[Records for this exercise]

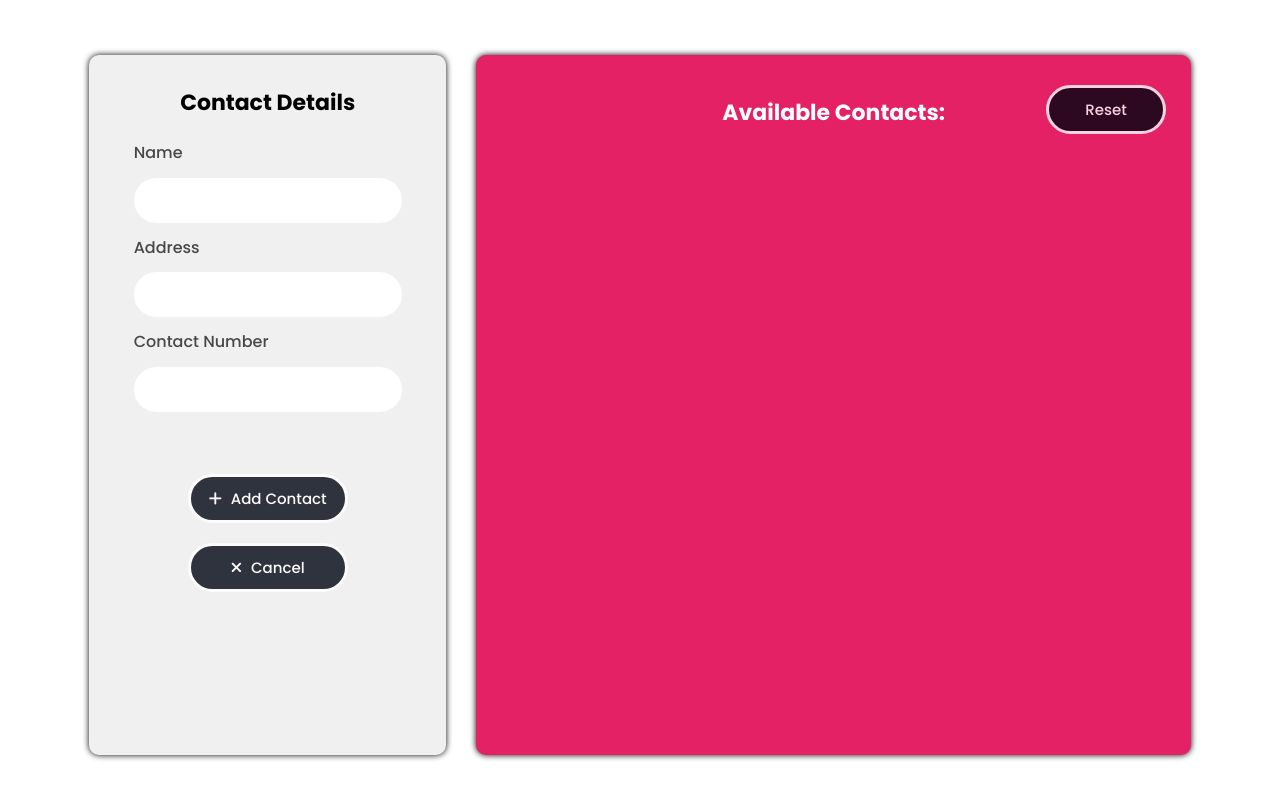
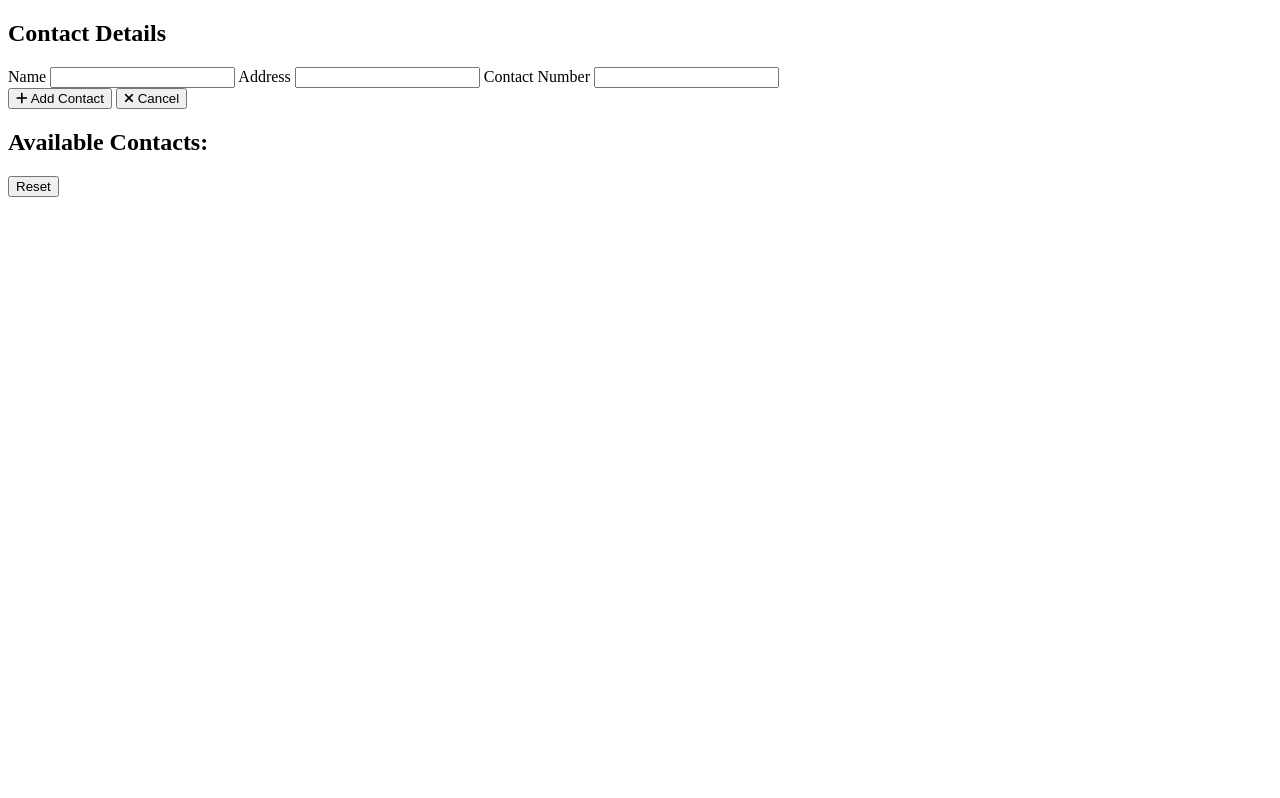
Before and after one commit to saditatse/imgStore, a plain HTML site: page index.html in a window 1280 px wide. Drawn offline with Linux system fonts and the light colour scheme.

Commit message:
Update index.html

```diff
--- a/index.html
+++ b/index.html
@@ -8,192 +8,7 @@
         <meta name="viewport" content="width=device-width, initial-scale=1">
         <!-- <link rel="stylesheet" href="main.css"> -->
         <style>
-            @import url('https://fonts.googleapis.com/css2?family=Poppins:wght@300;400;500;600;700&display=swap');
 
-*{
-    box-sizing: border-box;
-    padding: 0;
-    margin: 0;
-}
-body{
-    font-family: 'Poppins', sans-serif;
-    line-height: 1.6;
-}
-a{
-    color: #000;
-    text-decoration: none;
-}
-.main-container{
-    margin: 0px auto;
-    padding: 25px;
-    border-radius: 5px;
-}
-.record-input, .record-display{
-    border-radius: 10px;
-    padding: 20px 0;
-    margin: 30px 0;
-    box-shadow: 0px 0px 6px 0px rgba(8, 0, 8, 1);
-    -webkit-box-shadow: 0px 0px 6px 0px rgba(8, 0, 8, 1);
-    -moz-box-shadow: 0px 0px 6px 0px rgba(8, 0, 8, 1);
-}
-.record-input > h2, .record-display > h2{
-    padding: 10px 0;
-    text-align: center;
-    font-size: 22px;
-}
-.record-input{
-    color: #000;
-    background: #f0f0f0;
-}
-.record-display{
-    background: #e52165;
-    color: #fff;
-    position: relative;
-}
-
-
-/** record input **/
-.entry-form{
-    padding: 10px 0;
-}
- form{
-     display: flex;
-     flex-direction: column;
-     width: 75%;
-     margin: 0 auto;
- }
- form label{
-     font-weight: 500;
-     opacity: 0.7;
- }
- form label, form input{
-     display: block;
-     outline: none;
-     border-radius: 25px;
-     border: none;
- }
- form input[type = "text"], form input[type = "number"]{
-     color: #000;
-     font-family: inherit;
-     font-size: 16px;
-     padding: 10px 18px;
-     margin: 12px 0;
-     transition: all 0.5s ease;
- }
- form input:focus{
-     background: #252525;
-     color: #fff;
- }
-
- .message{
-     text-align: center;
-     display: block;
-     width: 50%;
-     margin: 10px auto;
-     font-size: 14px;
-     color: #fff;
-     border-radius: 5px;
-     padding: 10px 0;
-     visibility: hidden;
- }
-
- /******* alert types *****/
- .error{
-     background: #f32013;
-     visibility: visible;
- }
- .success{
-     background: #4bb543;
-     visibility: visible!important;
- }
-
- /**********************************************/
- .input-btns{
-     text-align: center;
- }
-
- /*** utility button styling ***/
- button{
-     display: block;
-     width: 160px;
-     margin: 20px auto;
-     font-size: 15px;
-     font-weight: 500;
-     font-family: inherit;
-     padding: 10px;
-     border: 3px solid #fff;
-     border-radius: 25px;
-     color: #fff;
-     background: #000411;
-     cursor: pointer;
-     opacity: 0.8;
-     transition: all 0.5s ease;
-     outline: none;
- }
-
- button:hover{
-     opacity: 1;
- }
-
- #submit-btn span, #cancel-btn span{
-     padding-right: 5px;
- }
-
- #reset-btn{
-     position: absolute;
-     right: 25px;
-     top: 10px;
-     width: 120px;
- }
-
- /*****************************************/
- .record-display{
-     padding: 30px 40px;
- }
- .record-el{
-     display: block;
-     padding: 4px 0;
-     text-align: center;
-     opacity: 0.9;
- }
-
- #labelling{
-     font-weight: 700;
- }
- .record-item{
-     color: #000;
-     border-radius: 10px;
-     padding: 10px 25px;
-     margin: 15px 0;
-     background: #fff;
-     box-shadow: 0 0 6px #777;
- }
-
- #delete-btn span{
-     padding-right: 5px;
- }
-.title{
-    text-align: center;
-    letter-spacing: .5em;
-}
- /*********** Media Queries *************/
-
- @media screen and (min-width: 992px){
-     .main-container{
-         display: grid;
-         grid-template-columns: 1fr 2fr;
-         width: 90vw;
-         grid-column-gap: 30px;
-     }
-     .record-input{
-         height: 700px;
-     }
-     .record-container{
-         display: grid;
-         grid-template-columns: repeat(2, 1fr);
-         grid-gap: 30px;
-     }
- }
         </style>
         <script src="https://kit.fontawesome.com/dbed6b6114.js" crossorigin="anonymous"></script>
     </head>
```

[/Records for this exercise]

Line for line, retype the material exactly, omitting any pictures.

Before and after one commit to saditatse/imgStore, a plain HTML site: page index.html in a window 1280 px wide. Drawn offline with Linux system fonts and the light colour scheme.

Commit message:
Update index.html

```diff
--- a/index.html
+++ b/index.html
@@ -8,192 +8,7 @@
         <meta name="viewport" content="width=device-width, initial-scale=1">
         <!-- <link rel="stylesheet" href="main.css"> -->
         <style>
-            @import url('https://fonts.googleapis.com/css2?family=Poppins:wght@300;400;500;600;700&display=swap');
 
-*{
-    box-sizing: border-box;
-    padding: 0;
-    margin: 0;
-}
-body{
-    font-family: 'Poppins', sans-serif;
-    line-height: 1.6;
-}
-a{
-    color: #000;
-    text-decoration: none;
-}
-.main-container{
-    margin: 0px auto;
-    padding: 25px;
-    border-radius: 5px;
-}
-.record-input, .record-display{
-    border-radius: 10px;
-    padding: 20px 0;
-    margin: 30px 0;
-    box-shadow: 0px 0px 6px 0px rgba(8, 0, 8, 1);
-    -webkit-box-shadow: 0px 0px 6px 0px rgba(8, 0, 8, 1);
-    -moz-box-shadow: 0px 0px 6px 0px rgba(8, 0, 8, 1);
-}
-.record-input > h2, .record-display > h2{
-    padding: 10px 0;
-    text-align: center;
-    font-size: 22px;
-}
-.record-input{
-    color: #000;
-    background: #f0f0f0;
-}
-.record-display{
-    background: #e52165;
-    color: #fff;
-    position: relative;
-}
-
-
-/** record input **/
-.entry-form{
-    padding: 10px 0;
-}
- form{
-     display: flex;
-     flex-direction: column;
-     width: 75%;
-     margin: 0 auto;
- }
- form label{
-     font-weight: 500;
-     opacity: 0.7;
- }
- form label, form input{
-     display: block;
-     outline: none;
-     border-radius: 25px;
-     border: none;
- }
- form input[type = "text"], form input[type = "number"]{
-     color: #000;
-     font-family: inherit;
-     font-size: 16px;
-     padding: 10px 18px;
-     margin: 12px 0;
-     transition: all 0.5s ease;
- }
- form input:focus{
-     background: #252525;
-     color: #fff;
- }
-
- .message{
-     text-align: center;
-     display: block;
-     width: 50%;
-     margin: 10px auto;
-     font-size: 14px;
-     color: #fff;
-     border-radius: 5px;
-     padding: 10px 0;
-     visibility: hidden;
- }
-
- /******* alert types *****/
- .error{
-     background: #f32013;
-     visibility: visible;
- }
- .success{
-     background: #4bb543;
-     visibility: visible!important;
- }
-
- /**********************************************/
- .input-btns{
-     text-align: center;
- }
-
- /*** utility button styling ***/
- button{
-     display: block;
-     width: 160px;
-     margin: 20px auto;
-     font-size: 15px;
-     font-weight: 500;
-     font-family: inherit;
-     padding: 10px;
-     border: 3px solid #fff;
-     border-radius: 25px;
-     color: #fff;
-     background: #000411;
-     cursor: pointer;
-     opacity: 0.8;
-     transition: all 0.5s ease;
-     outline: none;
- }
-
- button:hover{
-     opacity: 1;
- }
-
- #submit-btn span, #cancel-btn span{
-     padding-right: 5px;
- }
-
- #reset-btn{
-     position: absolute;
-     right: 25px;
-     top: 10px;
-     width: 120px;
- }
-
- /*****************************************/
- .record-display{
-     padding: 30px 40px;
- }
- .record-el{
-     display: block;
-     padding: 4px 0;
-     text-align: center;
-     opacity: 0.9;
- }
-
- #labelling{
-     font-weight: 700;
- }
- .record-item{
-     color: #000;
-     border-radius: 10px;
-     padding: 10px 25px;
-     margin: 15px 0;
-     background: #fff;
-     box-shadow: 0 0 6px #777;
- }
-
- #delete-btn span{
-     padding-right: 5px;
- }
-.title{
-    text-align: center;
-    letter-spacing: .5em;
-}
- /*********** Media Queries *************/
-
- @media screen and (min-width: 992px){
-     .main-container{
-         display: grid;
-         grid-template-columns: 1fr 2fr;
-         width: 90vw;
-         grid-column-gap: 30px;
-     }
-     .record-input{
-         height: 700px;
-     }
-     .record-container{
-         display: grid;
-         grid-template-columns: repeat(2, 1fr);
-         grid-gap: 30px;
-     }
- }
         </style>
         <script src="https://kit.fontawesome.com/dbed6b6114.js" crossorigin="anonymous"></script>
     </head>
```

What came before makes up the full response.